[Collection entries]
........

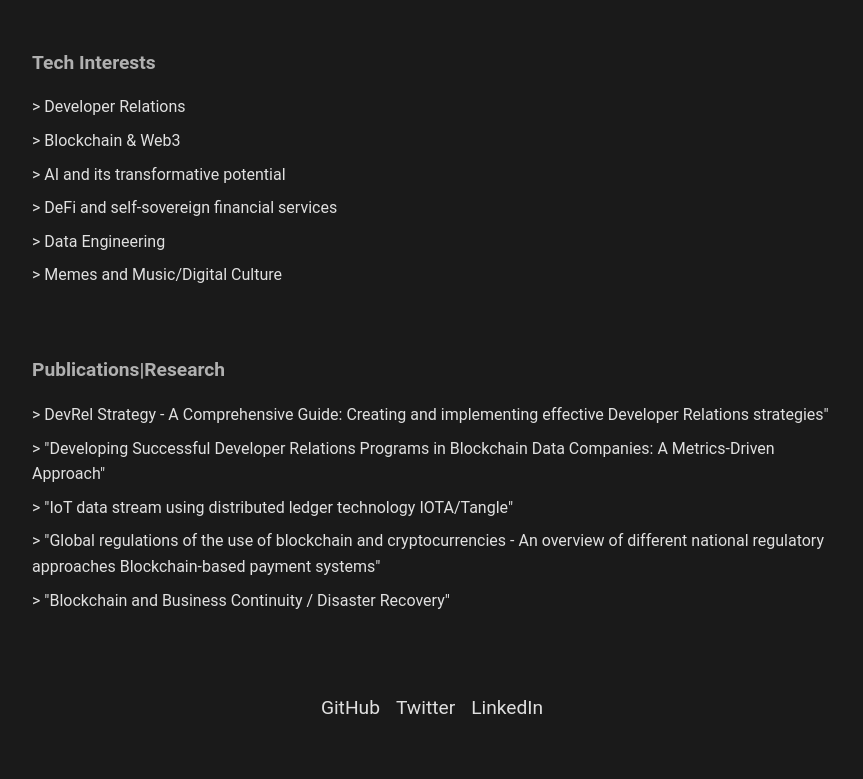
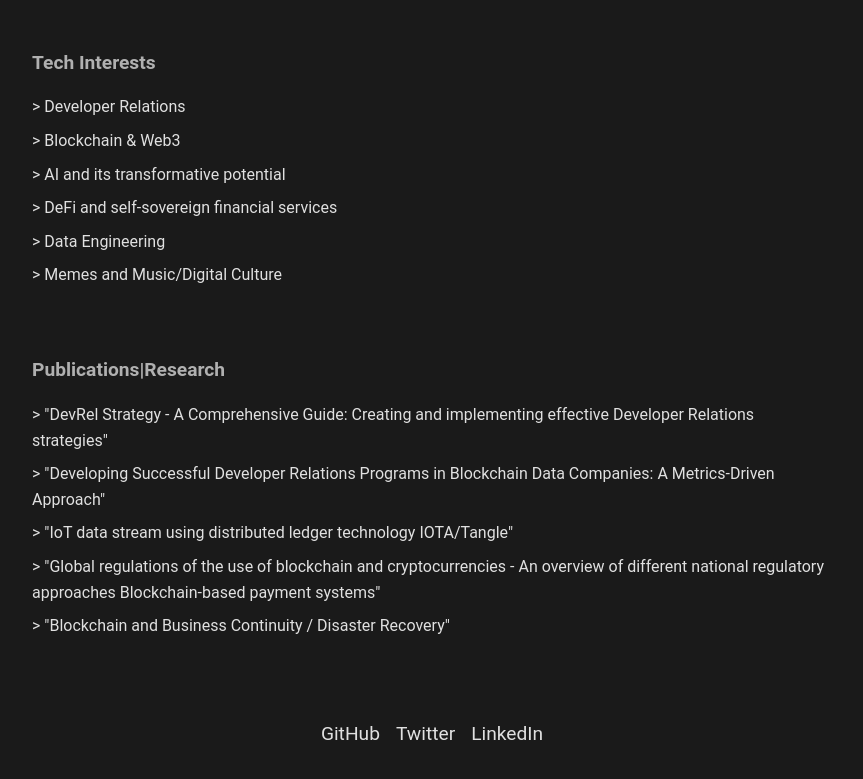
Before and after one commit to fabianhug/fabianhug.github.io, a plain HTML site: page index.html in a window 1280 px wide. Shown: the part 865-1644 px from the top of the page, without its empty margins (208-1071 px from the left). Before the commit the page ends 1621 px from the top, so only its background shows below. Drawn offline with Linux system fonts and the light colour scheme.

Commit message:
fix typo

```diff
--- a/index.html
+++ b/index.html
@@ -252,7 +252,7 @@
                 <section class="section">
                     <h3>Publications|Research</h3>
                     <ul>
-                        <li>> <a href= "https://www.devrel.directory/blog/2024-11-06-devrel-strategy" target="_blank">DevRel Strategy - A Comprehensive Guide: Creating and implementing effective Developer Relations strategies"</a></li>
+                        <li>> <a href= "https://www.devrel.directory/blog/2024-11-06-devrel-strategy" target="_blank">"DevRel Strategy - A Comprehensive Guide: Creating and implementing effective Developer Relations strategies"</a></li>
                         <li>> "Developing Successful Developer Relations Programs in Blockchain Data Companies: A Metrics-Driven Approach"</li>
                         <li>> "IoT data stream using distributed ledger technology IOTA/Tangle"</li>
                         <li>> "Global regulations of the use of blockchain and cryptocurrencies - An overview of different national regulatory approaches Blockchain-based payment systems"</li>
```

........

### Exercise requirements
State how many lines of the records above contain "effective", with no words besides the number.

### Answer to the problem
2